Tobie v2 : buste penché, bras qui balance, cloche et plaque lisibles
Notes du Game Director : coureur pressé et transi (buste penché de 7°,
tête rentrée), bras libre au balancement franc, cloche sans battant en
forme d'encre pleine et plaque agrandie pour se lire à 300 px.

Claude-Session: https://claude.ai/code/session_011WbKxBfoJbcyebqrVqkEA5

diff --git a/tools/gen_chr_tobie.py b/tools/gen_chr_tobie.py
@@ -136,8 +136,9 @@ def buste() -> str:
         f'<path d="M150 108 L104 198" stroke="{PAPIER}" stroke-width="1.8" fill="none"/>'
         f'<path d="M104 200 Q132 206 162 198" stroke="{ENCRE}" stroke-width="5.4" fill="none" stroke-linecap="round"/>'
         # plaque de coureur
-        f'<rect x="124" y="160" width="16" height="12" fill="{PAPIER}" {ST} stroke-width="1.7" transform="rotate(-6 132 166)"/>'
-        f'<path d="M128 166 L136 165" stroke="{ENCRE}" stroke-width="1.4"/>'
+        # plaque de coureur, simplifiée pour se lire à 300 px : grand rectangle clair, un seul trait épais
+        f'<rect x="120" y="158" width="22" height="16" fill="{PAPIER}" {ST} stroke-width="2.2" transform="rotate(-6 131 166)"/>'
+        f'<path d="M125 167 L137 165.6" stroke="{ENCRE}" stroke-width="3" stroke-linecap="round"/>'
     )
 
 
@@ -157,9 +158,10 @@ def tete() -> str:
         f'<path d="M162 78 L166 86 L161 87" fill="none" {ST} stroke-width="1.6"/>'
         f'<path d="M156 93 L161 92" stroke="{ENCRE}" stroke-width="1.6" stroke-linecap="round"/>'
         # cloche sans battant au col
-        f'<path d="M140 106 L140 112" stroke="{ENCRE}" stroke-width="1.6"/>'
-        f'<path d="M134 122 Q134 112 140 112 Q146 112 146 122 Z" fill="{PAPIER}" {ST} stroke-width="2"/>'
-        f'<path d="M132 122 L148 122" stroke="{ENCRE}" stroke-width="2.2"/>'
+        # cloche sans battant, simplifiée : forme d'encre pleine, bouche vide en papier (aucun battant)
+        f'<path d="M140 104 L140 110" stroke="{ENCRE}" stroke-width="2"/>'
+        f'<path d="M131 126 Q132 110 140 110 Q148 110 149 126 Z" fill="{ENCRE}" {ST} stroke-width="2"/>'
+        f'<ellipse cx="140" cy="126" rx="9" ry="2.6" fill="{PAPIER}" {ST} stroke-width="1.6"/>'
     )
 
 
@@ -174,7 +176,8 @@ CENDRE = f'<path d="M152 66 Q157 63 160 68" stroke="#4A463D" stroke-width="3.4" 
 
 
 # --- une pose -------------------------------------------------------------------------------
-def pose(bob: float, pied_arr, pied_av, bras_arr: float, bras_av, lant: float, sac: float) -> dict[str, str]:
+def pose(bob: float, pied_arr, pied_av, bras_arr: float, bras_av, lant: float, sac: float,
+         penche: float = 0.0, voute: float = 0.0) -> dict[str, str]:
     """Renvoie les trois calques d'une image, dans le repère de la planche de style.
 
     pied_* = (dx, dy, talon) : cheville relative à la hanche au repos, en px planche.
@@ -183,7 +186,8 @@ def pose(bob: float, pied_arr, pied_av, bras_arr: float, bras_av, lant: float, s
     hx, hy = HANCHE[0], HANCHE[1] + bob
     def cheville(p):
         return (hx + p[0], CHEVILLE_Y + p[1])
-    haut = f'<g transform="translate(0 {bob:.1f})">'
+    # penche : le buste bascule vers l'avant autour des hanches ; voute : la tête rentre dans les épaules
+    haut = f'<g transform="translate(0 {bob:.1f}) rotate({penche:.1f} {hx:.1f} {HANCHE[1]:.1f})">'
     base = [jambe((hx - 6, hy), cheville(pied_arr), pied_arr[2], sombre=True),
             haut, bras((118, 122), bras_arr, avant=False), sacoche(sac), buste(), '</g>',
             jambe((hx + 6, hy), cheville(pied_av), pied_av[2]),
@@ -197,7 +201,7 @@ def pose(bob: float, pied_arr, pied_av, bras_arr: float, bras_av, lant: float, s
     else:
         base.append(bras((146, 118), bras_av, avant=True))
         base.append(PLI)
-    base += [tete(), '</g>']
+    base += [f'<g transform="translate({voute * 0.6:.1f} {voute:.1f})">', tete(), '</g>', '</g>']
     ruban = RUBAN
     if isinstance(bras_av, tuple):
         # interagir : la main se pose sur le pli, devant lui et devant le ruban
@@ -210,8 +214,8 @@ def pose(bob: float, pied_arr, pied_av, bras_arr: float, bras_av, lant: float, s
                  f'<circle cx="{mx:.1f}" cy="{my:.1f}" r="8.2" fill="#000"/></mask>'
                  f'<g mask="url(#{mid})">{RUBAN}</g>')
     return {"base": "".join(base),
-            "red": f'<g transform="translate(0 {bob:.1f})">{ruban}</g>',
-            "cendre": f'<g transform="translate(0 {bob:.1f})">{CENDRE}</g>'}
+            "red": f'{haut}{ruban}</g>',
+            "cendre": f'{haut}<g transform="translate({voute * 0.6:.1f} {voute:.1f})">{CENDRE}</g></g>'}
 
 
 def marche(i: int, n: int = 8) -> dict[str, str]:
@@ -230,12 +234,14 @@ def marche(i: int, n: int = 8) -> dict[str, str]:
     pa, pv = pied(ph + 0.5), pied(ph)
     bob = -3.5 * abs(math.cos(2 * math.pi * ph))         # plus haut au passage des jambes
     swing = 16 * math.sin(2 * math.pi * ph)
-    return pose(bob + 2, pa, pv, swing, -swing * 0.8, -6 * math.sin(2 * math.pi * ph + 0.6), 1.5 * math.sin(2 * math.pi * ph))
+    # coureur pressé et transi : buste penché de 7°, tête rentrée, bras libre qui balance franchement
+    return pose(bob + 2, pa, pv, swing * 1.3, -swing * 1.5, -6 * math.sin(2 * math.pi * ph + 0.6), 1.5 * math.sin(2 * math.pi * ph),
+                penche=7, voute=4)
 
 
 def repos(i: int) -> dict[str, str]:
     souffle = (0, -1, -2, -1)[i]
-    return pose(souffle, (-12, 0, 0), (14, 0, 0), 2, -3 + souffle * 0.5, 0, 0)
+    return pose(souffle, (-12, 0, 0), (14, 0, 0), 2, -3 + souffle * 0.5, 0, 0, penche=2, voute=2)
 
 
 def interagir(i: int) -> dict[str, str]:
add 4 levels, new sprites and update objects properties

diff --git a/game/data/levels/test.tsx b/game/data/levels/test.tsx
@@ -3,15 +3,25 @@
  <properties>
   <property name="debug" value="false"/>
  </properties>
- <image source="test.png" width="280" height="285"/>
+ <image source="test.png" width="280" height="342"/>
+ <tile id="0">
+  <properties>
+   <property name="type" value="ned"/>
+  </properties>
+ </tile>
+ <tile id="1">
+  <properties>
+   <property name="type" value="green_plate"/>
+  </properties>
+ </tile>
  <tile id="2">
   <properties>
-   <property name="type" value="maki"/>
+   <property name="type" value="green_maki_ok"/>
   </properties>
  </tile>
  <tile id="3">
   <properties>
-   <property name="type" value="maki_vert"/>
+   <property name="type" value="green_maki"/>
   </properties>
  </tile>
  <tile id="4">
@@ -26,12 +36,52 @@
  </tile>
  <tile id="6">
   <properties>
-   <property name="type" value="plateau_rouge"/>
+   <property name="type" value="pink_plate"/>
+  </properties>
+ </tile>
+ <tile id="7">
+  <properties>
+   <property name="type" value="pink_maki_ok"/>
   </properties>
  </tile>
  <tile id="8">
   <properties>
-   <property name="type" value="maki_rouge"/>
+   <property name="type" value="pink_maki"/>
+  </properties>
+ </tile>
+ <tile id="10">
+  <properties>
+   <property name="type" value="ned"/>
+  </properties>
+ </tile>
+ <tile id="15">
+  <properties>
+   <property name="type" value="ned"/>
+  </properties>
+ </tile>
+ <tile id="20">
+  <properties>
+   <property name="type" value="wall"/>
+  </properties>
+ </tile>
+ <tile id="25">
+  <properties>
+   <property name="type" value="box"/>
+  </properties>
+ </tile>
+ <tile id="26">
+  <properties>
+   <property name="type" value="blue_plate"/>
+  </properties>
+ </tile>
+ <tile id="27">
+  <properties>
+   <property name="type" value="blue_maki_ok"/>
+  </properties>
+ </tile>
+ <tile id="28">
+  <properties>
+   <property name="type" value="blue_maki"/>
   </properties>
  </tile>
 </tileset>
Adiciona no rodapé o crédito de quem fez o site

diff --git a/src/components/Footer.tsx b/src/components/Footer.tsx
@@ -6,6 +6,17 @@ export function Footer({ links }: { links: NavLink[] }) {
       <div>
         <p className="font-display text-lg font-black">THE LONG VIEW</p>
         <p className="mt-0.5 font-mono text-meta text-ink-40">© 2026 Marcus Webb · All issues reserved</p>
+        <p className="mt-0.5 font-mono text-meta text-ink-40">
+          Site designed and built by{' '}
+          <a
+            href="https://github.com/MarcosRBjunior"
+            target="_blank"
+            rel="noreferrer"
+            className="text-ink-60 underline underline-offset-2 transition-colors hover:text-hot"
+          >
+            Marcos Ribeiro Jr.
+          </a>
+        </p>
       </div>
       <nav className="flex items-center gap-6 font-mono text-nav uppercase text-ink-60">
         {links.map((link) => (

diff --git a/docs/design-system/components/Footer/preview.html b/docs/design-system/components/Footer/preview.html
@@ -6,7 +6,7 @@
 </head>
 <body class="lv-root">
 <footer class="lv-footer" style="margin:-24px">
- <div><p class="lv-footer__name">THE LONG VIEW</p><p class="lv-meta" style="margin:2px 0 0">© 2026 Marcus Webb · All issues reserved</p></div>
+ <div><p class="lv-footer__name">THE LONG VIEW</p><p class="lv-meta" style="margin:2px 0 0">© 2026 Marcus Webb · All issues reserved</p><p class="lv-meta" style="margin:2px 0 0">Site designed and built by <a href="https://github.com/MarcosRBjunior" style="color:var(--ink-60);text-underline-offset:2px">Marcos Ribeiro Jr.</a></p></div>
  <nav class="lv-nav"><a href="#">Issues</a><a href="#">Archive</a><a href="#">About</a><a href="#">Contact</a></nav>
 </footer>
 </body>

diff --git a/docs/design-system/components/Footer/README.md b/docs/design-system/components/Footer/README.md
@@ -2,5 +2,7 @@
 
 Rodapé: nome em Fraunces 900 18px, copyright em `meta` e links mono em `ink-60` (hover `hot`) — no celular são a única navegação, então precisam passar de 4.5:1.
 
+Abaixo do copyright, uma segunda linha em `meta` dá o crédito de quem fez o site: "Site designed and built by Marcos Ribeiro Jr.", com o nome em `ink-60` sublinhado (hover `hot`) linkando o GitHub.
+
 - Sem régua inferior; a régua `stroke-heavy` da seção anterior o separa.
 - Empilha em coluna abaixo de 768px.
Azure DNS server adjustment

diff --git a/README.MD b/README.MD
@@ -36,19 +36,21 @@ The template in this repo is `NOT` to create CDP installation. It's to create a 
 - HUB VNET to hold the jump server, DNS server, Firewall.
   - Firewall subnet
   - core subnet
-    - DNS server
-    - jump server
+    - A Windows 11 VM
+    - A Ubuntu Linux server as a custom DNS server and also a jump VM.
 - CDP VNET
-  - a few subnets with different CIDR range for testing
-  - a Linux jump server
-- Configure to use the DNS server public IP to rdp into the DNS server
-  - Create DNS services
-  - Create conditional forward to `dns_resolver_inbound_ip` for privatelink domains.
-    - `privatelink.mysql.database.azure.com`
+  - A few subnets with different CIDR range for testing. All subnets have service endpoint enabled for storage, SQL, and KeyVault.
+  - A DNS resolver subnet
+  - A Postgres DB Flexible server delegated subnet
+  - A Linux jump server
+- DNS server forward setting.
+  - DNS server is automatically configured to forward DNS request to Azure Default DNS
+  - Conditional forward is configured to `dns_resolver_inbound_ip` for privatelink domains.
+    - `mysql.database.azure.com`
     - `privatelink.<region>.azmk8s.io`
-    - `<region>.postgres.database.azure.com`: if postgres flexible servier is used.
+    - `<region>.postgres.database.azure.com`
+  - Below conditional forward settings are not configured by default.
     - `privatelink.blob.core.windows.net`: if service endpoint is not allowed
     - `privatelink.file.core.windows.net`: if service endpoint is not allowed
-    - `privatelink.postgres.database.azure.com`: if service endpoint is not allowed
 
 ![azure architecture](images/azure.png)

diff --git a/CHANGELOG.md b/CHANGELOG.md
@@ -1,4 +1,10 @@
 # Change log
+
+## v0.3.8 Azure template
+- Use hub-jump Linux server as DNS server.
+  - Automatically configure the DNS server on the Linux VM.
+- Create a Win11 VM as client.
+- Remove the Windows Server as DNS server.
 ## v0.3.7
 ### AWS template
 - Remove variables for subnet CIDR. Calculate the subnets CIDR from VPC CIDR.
-.-.-
**WHAT THE TASK REQUIRES:**
In the records above, return only the line that contains "-1,4 +1,10 @@" and every line after it through the last, exactly as they appear.

**RESPONSE BELOW:**
@@ -1,4 +1,10 @@
 # Change log
+
+## v0.3.8 Azure template
+- Use hub-jump Linux server as DNS server.
+  - Automatically configure the DNS server on the Linux VM.
+- Create a Win11 VM as client.
+- Remove the Windows Server as DNS server.
 ## v0.3.7
 ### AWS template
 - Remove variables for subnet CIDR. Calculate the subnets CIDR from VPC CIDR.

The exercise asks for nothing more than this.